On September 7, 2017, the Eleventh Circuit in Hicks v. City of Tuscaloosa, 16-13003 held that breastfeeding is covered under the Pregnancy Discrimination Act (“PDA”).  In Hicks, the plaintiff was a police officer with the Tuscaloosa Police Department.  Hicks’ doctor recommended that the Plaintiff be considered for alternative duties because the ballistic vest could cause breast infections that could cause an inability to breastfeed.  Plaintiff’s supervisor, however, did not believe Hicks had any limitations and told her she could either not wear a vest or wear a vest that could be “specially fitted” for her.  To Hicks, not wearing a vest was not an accommodation because it was dangerous and the “specially fitted” vest option would be ineffective because those vests left “gaping, dangerous holes.”  Hicks resigned and filed her lawsuit asserting, among other things, that the City violated the PDA by compelling her to resign after refusing her an accommodation to breastfeed at work.

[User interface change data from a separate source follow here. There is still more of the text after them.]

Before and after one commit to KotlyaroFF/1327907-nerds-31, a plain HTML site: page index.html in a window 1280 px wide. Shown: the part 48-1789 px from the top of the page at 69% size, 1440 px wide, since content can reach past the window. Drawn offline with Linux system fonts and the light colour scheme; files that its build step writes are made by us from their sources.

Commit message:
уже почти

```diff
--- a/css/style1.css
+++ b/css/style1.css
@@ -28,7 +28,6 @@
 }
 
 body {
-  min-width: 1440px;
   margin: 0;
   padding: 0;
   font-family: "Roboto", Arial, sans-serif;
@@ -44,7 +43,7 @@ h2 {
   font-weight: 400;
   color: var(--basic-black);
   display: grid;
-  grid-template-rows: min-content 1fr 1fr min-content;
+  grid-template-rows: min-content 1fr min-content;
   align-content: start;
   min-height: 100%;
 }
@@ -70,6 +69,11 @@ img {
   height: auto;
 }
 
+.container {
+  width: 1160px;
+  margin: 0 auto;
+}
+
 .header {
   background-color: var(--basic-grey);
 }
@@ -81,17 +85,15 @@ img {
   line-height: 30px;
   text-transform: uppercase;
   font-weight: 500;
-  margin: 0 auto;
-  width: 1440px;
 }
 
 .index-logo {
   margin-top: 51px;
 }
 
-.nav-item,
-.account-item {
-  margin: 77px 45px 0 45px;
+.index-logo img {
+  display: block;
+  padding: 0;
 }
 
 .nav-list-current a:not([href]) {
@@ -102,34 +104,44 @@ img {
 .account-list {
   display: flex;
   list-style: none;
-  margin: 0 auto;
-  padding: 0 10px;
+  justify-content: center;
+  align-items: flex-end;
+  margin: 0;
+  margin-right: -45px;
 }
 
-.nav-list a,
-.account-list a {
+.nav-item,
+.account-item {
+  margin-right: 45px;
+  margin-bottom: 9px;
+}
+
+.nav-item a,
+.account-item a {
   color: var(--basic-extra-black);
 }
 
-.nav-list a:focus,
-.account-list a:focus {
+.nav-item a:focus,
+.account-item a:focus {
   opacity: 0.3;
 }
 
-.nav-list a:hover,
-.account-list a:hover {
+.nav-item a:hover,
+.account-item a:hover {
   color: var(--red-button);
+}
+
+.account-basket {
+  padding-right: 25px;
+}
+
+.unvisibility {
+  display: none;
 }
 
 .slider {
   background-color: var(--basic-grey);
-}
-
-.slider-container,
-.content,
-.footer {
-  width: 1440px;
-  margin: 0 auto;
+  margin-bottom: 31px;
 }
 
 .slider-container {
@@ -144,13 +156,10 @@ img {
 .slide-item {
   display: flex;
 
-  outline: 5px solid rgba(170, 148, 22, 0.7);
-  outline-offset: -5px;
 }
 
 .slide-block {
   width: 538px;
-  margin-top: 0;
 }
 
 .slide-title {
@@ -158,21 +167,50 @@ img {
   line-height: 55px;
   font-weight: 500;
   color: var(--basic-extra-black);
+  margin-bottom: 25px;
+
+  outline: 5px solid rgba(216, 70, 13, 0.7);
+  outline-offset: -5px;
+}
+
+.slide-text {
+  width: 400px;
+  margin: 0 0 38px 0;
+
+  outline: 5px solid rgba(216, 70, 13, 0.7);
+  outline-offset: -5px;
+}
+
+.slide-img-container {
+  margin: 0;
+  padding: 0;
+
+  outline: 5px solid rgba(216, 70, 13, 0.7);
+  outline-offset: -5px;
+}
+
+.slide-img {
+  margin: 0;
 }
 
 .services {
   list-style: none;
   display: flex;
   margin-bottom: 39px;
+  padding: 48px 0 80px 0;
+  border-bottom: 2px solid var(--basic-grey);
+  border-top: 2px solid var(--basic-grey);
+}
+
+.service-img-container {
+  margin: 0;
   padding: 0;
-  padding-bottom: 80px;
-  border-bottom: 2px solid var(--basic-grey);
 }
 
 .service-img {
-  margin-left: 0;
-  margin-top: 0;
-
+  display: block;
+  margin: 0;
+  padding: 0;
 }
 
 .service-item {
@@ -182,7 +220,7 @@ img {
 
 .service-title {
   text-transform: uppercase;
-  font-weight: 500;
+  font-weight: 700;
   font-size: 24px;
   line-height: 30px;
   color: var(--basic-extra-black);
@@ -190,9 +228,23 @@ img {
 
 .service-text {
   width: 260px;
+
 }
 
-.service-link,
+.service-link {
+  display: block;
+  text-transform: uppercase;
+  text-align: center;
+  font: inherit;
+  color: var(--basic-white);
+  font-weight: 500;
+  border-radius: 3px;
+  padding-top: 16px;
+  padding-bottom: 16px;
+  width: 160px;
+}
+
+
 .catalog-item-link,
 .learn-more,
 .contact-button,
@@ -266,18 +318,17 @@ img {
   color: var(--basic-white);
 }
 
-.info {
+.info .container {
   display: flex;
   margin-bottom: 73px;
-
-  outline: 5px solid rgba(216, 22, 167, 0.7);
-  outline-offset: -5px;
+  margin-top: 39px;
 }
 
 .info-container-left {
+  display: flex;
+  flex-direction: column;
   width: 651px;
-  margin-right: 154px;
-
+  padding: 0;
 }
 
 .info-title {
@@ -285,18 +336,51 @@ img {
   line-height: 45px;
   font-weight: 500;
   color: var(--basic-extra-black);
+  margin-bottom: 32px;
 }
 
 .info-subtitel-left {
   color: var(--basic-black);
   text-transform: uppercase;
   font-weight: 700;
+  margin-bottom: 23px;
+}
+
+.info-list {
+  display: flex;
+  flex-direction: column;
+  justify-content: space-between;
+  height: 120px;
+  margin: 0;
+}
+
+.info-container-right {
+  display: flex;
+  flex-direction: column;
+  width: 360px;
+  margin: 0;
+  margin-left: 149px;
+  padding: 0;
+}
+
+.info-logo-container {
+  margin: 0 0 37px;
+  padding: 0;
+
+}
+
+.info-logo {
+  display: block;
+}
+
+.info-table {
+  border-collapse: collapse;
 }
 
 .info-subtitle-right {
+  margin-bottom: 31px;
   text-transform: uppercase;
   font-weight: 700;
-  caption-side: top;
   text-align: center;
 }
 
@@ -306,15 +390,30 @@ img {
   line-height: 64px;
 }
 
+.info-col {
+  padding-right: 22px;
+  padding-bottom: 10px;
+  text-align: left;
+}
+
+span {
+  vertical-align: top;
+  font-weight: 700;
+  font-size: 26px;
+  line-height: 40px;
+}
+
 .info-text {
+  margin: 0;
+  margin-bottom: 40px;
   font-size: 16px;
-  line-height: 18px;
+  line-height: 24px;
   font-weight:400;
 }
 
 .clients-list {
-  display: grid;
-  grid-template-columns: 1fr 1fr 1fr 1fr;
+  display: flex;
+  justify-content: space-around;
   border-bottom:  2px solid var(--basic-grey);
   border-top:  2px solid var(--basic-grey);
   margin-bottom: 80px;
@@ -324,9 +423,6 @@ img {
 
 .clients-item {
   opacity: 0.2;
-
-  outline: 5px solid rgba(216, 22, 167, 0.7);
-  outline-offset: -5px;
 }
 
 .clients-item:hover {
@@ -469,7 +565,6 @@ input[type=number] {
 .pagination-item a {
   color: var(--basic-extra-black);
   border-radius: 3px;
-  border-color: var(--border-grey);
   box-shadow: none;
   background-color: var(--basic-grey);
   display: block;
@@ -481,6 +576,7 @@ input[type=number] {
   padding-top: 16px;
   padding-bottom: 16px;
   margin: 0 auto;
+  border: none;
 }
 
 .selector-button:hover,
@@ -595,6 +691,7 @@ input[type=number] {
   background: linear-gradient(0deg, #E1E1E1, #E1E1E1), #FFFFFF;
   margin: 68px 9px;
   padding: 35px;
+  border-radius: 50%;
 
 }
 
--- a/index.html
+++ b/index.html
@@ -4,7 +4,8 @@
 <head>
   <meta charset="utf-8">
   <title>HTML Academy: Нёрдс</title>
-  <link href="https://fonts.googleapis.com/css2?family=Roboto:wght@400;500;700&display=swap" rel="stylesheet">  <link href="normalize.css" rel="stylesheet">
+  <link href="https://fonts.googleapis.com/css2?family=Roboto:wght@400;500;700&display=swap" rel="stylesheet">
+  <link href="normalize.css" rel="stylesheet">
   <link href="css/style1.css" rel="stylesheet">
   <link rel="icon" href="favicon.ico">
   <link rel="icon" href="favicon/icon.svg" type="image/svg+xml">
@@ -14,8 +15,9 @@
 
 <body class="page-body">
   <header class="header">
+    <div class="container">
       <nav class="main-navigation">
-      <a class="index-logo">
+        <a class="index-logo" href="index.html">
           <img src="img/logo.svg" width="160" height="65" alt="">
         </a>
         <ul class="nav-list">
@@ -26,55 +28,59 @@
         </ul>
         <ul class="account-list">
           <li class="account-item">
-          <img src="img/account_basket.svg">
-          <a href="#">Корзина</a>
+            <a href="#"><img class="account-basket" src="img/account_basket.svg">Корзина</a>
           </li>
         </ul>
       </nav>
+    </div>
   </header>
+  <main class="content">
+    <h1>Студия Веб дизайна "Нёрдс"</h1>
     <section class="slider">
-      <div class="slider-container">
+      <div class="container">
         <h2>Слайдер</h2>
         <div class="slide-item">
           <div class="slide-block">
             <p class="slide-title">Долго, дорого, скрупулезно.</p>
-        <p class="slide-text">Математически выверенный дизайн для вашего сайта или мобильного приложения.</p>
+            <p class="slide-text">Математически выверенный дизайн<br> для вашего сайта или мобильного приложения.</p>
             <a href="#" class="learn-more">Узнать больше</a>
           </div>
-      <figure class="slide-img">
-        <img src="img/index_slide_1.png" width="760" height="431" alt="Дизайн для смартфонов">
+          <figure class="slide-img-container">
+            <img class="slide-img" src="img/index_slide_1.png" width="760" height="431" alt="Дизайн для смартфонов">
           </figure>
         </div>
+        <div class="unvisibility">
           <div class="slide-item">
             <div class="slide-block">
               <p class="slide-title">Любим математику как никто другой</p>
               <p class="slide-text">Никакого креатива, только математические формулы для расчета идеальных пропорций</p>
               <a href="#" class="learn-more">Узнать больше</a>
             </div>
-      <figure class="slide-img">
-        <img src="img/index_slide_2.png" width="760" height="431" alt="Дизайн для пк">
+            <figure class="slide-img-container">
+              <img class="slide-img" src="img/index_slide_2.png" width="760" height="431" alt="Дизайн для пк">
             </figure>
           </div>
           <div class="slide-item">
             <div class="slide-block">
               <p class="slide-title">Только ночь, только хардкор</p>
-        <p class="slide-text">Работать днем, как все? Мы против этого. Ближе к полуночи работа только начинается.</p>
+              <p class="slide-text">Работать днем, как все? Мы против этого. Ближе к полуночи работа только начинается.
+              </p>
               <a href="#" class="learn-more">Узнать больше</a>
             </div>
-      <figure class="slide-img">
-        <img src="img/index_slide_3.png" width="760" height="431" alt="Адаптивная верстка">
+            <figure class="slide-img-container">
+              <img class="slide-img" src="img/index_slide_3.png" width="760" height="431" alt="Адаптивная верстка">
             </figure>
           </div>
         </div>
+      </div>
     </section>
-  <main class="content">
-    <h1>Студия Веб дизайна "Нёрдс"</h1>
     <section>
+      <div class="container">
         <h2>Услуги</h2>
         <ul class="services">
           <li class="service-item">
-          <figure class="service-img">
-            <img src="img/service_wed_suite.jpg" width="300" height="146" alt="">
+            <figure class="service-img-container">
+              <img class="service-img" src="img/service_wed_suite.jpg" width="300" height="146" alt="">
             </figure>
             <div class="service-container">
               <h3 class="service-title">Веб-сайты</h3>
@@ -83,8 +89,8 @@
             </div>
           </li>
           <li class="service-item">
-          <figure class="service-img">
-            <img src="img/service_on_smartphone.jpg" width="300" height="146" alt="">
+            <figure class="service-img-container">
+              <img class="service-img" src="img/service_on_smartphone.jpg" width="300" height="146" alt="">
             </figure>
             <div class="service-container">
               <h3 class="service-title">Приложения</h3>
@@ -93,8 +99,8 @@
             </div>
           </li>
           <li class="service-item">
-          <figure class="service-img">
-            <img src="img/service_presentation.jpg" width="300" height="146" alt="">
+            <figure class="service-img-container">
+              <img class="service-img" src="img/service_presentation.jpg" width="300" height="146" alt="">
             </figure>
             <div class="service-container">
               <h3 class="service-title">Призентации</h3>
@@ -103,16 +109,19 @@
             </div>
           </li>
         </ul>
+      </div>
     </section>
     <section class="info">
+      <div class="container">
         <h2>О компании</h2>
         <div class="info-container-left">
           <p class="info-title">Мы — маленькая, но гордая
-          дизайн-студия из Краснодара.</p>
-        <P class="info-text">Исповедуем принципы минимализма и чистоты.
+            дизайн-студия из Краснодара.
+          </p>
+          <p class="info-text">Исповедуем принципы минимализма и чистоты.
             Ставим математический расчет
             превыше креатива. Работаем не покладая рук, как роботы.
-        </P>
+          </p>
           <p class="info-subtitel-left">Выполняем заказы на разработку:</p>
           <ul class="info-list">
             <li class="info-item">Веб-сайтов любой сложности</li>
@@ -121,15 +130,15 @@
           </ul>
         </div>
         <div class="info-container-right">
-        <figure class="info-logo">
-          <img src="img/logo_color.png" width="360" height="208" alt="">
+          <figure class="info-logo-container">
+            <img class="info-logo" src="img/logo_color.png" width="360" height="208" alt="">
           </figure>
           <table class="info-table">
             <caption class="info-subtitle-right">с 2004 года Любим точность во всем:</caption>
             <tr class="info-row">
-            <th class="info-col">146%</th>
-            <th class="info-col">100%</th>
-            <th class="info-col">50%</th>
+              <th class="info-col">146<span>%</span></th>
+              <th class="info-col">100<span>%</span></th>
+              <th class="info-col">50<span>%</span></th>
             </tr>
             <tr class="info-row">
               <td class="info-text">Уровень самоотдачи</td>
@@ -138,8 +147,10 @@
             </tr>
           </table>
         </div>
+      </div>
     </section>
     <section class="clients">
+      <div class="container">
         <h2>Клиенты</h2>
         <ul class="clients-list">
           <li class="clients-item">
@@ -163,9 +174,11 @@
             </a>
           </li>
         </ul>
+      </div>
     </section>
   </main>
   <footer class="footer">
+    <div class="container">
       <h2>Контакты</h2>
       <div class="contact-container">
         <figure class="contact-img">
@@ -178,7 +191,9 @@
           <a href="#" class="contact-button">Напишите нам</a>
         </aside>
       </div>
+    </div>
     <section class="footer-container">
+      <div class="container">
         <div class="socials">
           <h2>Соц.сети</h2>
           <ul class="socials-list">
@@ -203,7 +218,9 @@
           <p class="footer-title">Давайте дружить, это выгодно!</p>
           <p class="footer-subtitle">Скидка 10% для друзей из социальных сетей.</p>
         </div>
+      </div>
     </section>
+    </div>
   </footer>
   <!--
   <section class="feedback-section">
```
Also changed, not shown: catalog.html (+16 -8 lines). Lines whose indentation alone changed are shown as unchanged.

The jury found that the City’s action in refusing an accommodation afforded to other employees (in the past, the department had modified working conditions for male officers for various reasons) constituted a constructive discharge.  The Eleventh Circuit, citing to a prior Fifth Circuit decision, found that the “denial of accommodation for a breastfeeding employee violated the PDA when it amounted to constructive discharge.”

Several state and local laws require employers to provide accommodations for breastfeeding employees (see, e.g., https://www.jacksonlewis.com/publication/what-employers-need-know-about-new-york-city-pregnancy-accommodation-enforcement-guidance).  However, all employers should be mindful that the ruling in Hicks represents the second time a federal appellate court has reached the conclusion that discrimination because a woman is breastfeeding is prohibited under the PDA, and revise their policies and procedures accordingly.